* Given data *
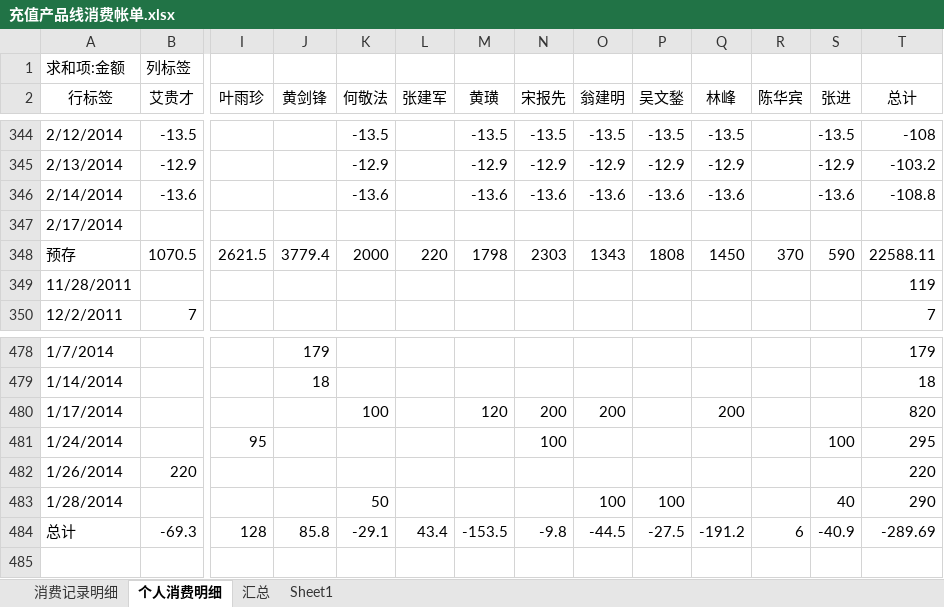
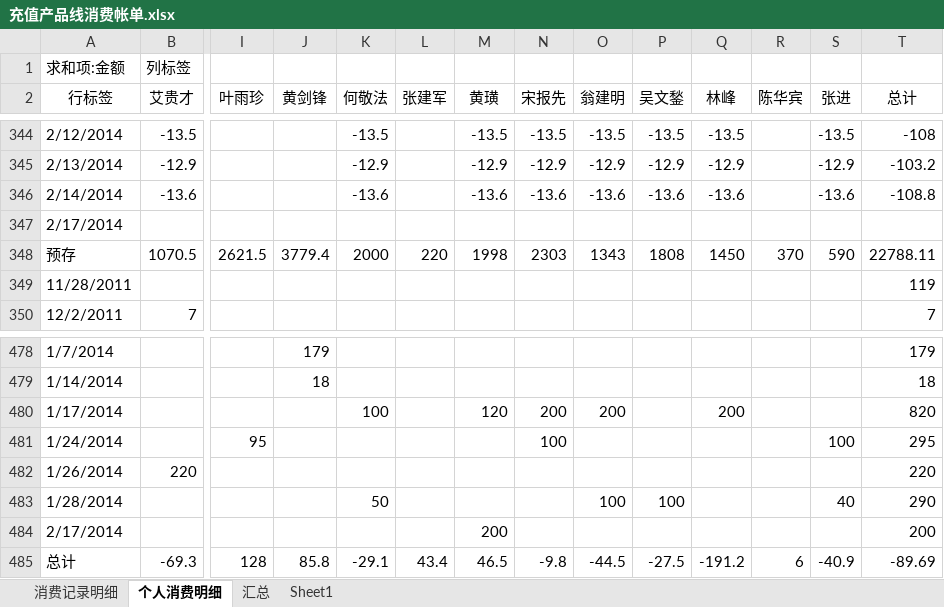
Before and after one commit to junyangren/BillingInfo, an Excel workbook: 充值产品线消费帐单.xlsx, sheet 个人消费明细, drawn as a sheet; only a part is shown, gaps mark what is left out; values as stored, in another font and other column widths than the file's, no borders; addresses are those after the commit; rows hold the shown columns only; the diff names each change by its address in the sheet, - before the commit and + after, or states it on an @@ line.

```diff
--- a/充值产品线消费帐单.xlsx (sheet 个人消费明细)
+++ b/充值产品线消费帐单.xlsx (sheet 个人消费明细)
-M348 (黄璜): 1798
+M348 (黄璜): 1998
-T348 (总计): 22588.11
+T348 (总计): 22788.11
+row 484: 2/17/2014 |  |  |  |  |  | 200 |  |  |  |  |  |  | 200
-M485 (黄璜): -153.5
+M485 (黄璜): 46.5
-T485 (总计): -289.69
+T485 (总计): -89.69
```
Also changed, not shown: sheet 汇总, sheet 消费记录明细.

* Assigned task *
Give every record again without changing a word. Exclude the pictures.

* Task answer *
Before and after one commit to junyangren/BillingInfo, an Excel workbook: 充值产品线消费帐单.xlsx, sheet 个人消费明细, drawn as a sheet; only a part is shown, gaps mark what is left out; values as stored, in another font and other column widths than the file's, no borders; addresses are those after the commit; rows hold the shown columns only; the diff names each change by its address in the sheet, - before the commit and + after, or states it on an @@ line.

```diff
--- a/充值产品线消费帐单.xlsx (sheet 个人消费明细)
+++ b/充值产品线消费帐单.xlsx (sheet 个人消费明细)
-M348 (黄璜): 1798
+M348 (黄璜): 1998
-T348 (总计): 22588.11
+T348 (总计): 22788.11
+row 484: 2/17/2014 |  |  |  |  |  | 200 |  |  |  |  |  |  | 200
-M485 (黄璜): -153.5
+M485 (黄璜): 46.5
-T485 (总计): -289.69
+T485 (总计): -89.69
```
Also changed, not shown: sheet 汇总, sheet 消费记录明细.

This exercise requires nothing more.